Scotland voted resoundingly to remain in the EU, following its highly divisive independence referendum in 2015. It is therefore expected to emerge as a stronger investment and business option than other parts of the UK. It may also appeal more to European leisure visitors with its pro-Europe sentiment. Cutting APD would help formalise Scotland’s commitment to developing tourism. London also has the chance to review its future brand image and positioning in order to ensure it doesn’t lose its crown as being one of the world’s leading cities for business and leisure visitors.
Gambling, tax and duty-free mecca
In February, I considered what the UK might look like post-Brexit, and discussed the need for a complete rethink on the country’s branding (#BrandNewUK). The launch of the single market led to the demise of the UK’s profitable duty-free business worth £4 billion back in 1999 and there is therefore likely to be an enormous opportunity to put duty- and tax-free back on the table. Inbound tourists already spent £5 billion on shopping in 2015, accounting for 18% of their travel budget, so there will be opportunities to develop more shopping retail outlets, duty-free shops and attract ever more investment in the UK’s high street shops.
We may see the UK go down the route of Las Vegas or Macau in establishing mega casino developments, including hotels, retail outlets plus casinos. This would be a means to attract Asian and Chinese visitors, diversifying the UK to find new revenue streams including casino cruises. Singapore would be a good case study to review how to balance mega resorts with sustainable development that minimises the impact on local communities and the environment by looking at Resorts World Sentosa for inspiration.
Another option would be for the UK to develop as a tax haven in the same way as the Caribbean islands or Switzerland, where financial laws are attractive to offshore investors. However, considering the majority of votes for Leave were lower-income, this option is less likely to wash with the electorate.
The UK turning its back on EU data privacy laws may lead to a slowdown in online and mobile travel sales, seeing as data systems used in the UK and Europe diverge. It will be more difficult for online travel brands to launch pan-European platforms and there will be a need to develop UK-specific technology to meet national laws as the UK bifurcates from Europe on data distribution and privacy. The abolition of roaming charges across Europe is planned for 2017, and now doubt has been cast on whether the UK will follow suit. Already, mobile travel sales accounts for 21% of online travel sales sold to UK residents and there is huge potential for travel brands to mine this area to grow additional travel services sold during the trip – that opportunity may now be at risk due to Brexit.

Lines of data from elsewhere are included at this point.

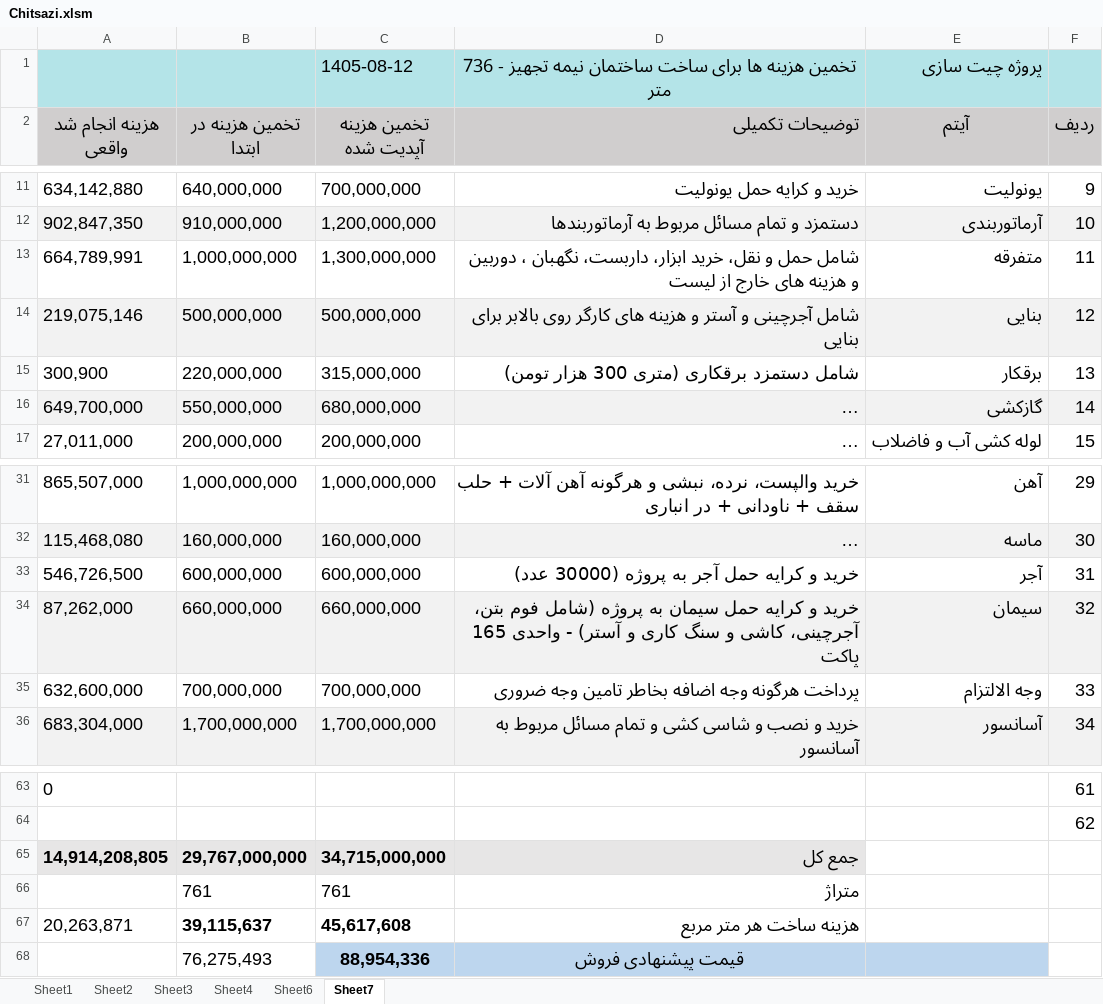
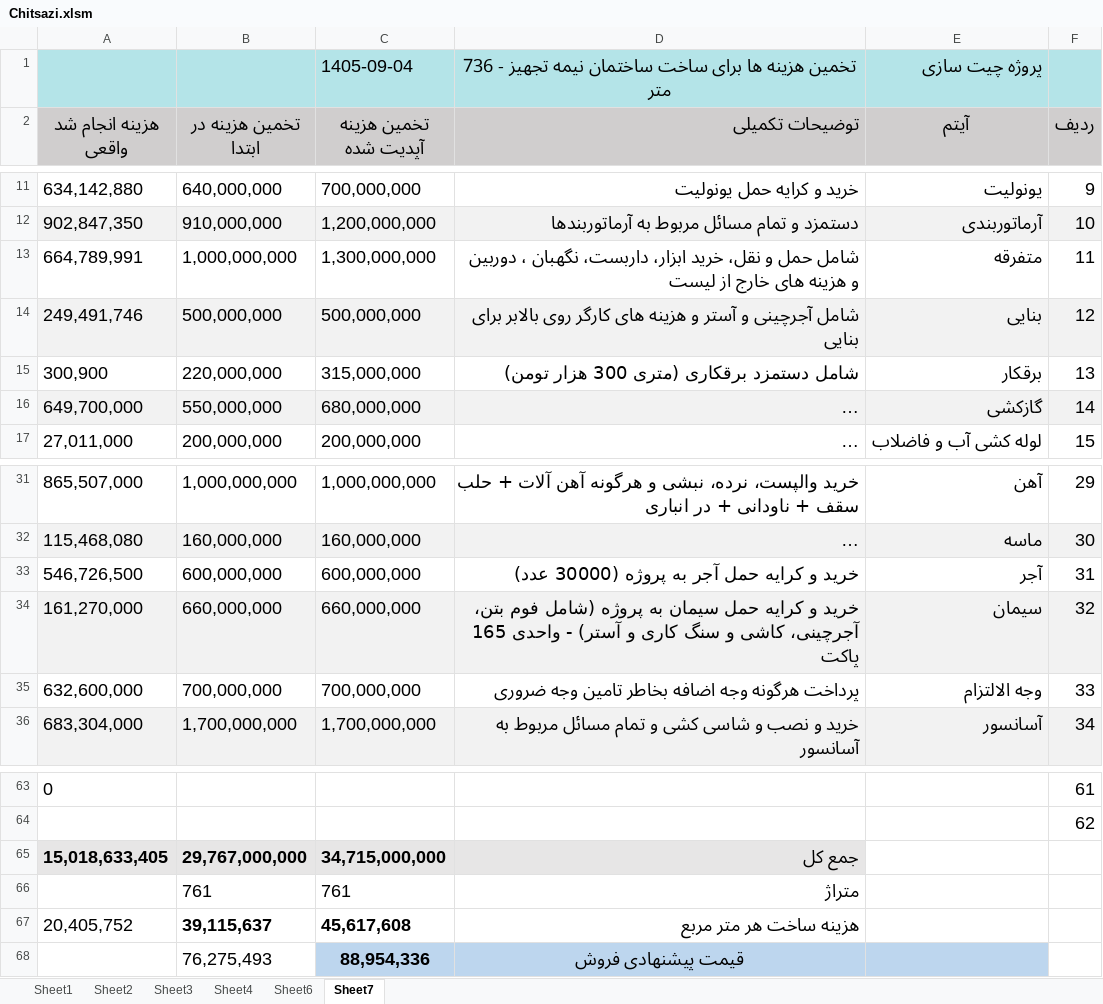
Before and after one commit to mostafavim1990/sadabad-team, an Excel workbook: report/chitsazi/Chitsazi.xlsm, sheet Sheet7, drawn as a sheet; only a part is shown, gaps mark what is left out; long unchanged cells end in …; values as stored, in another font and other column widths than the file's, no borders; the diff names each change by its address in the sheet, - before the commit and + after, or states it on an @@ line.

```diff
--- a/report/chitsazi/Chitsazi.xlsm (sheet Sheet7)
+++ b/report/chitsazi/Chitsazi.xlsm (sheet Sheet7)
-C1 (تخمین هزینه آپدیت شده): 1405-08-12
+C1 (تخمین هزینه آپدیت شده): 1405-09-04
-A14 (هزینه انجام شد واقعی): 219,075,146
+A14 (هزینه انجام شد واقعی): 249,491,746
-A34 (هزینه انجام شد واقعی): 87,262,000
+A34 (هزینه انجام شد واقعی): 161,270,000
-A65 (هزینه انجام شد واقعی): 14,914,208,805
+A65 (هزینه انجام شد واقعی): 15,018,633,405
-A67 (هزینه انجام شد واقعی): 20,263,871
+A67 (هزینه انجام شد واقعی): 20,405,752
```
Also changed, not shown: sheet Sheet1, charts or pictures, report/cheques/cheques.xlsm, report/sarafi/arz.xlsm, 6 other files.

For international start-ups looking for innovation, collaboration and a shared sense of purpose, London may lose its crown to European alternatives such as Berlin and Amsterdam, where it may be easier to secure a visa, business grants and short-term residency. This would knock a chunk out of London’s tech-hub status in the short to mid term as it struggles to attract and maintain top talent. Business travel into the UK is likely to take a sharp nose-dive over the next two years or more whilst deals are struck, seeing as business travel is much more sensitive to external shocks than leisure travel. The shockwaves of the vote will be felt for many months and years to come, and the travel industry needs to batten down the hatches and keep focused on ensuring the UK travel and tourism industry remains open for business.

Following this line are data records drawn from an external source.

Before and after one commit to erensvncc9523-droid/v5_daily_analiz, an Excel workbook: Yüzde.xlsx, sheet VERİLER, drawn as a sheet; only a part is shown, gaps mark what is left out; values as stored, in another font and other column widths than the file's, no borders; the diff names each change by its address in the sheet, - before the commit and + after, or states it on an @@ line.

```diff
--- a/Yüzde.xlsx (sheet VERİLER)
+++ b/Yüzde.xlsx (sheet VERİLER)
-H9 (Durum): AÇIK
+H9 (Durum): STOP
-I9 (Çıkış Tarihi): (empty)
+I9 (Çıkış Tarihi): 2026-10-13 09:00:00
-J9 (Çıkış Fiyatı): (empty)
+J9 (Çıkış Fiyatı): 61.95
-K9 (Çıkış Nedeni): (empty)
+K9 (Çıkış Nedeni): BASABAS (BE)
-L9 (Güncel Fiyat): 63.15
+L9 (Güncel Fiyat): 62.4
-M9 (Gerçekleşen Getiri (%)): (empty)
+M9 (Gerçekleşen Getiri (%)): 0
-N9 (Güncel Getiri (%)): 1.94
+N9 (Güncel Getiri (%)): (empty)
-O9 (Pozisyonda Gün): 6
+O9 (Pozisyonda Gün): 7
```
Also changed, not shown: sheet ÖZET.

Over the coming weeks, the travel team will review the potential impact of Brexit through opinion pieces, looking at lodging and the UK’s investment outlook; airline capacity challenges and what the future holds for the single EU aviation market; along with which destinations around the world are most at risk of a fall in UK outbound tourism demand.